By Jonathan Beale
BBC state department correspondent, Washington
The US has withdrawn from part of an international agreement being used to fight for foreigners on death row.
Death row cases are causing tension between Mexico and the US
The Vienna Convention gave the International Court of Justice the right to intervene in the cases of foreigners held in US jails.
But the US state department says it is not appropriate that an international court should reverse the decisions of a country's criminal justice system.
The US was one of the original architects of the convention.
Part of the Vienna protocol requires that the ICJ makes a final decision when citizens of its signatory nations have been jailed abroad, specifically if they have been denied access to a diplomat from their own country.
The convention was seen as a means of protecting US citizens who had been jailed abroad, but in recent years the protocol has been used by opponents to the death penalty in the United States.
'Committed to obligations'
The US Supreme Court is set to consider arguments later this month in the case of a Mexican citizen on death row in Texas.
His lawyers are invoking the Vienna Convention to get his sentence overturned.
Some 51 Mexicans on death row in Texas have already been granted new hearings as a result of the intervention of the ICJ.
The issue has created tension between Mexico and the US and this announcement coincides with Secretary of State Condoleezza Rice's visit to Mexico for talks with President Vicente Fox.
A state department spokesman insisted that the US was still committed to its international obligations despite the withdrawal.

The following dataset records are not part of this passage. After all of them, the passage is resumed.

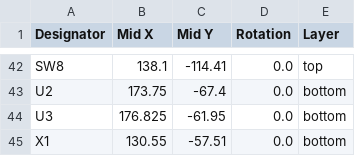
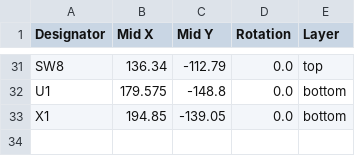
Before and after one commit to ohkorv/C.A.S.E, a CSV file: PCB/production/positions.csv, drawn as a sheet; only a part is shown, gaps mark what is left out; removed rows and columns are numbered as before the commit, all else as after; the diff covers the shown part only; the diff names each change by its address in the sheet, - before the commit and + after, or states it on an @@ line.

```diff
--- a/PCB/production/positions.csv
+++ b/PCB/production/positions.csv
-B31 (Mid X): 138.1
+B31 (Mid X): 136.34
-C31 (Mid Y): -114.41
+C31 (Mid Y): -112.79
-row 43: U2 | 173.75 | -67.4 | 0.0 | bottom
-row 44: U3 | 176.825 | -61.95 | 0.0 | bottom
+row 32: U1 | 179.575 | -148.8 | 0.0 | bottom
-B33 (Mid X): 130.55
+B33 (Mid X): 194.85
-C33 (Mid Y): -57.51
+C33 (Mid Y): -139.05
```
Also changed, not shown: 1 added row, 12 removed rows and 51 edited cells elsewhere in this file, PCB/production/bom.csv, 28 other files.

He said that most of the countries that had signed up to the ICJ had also not agreed to this part of the convention.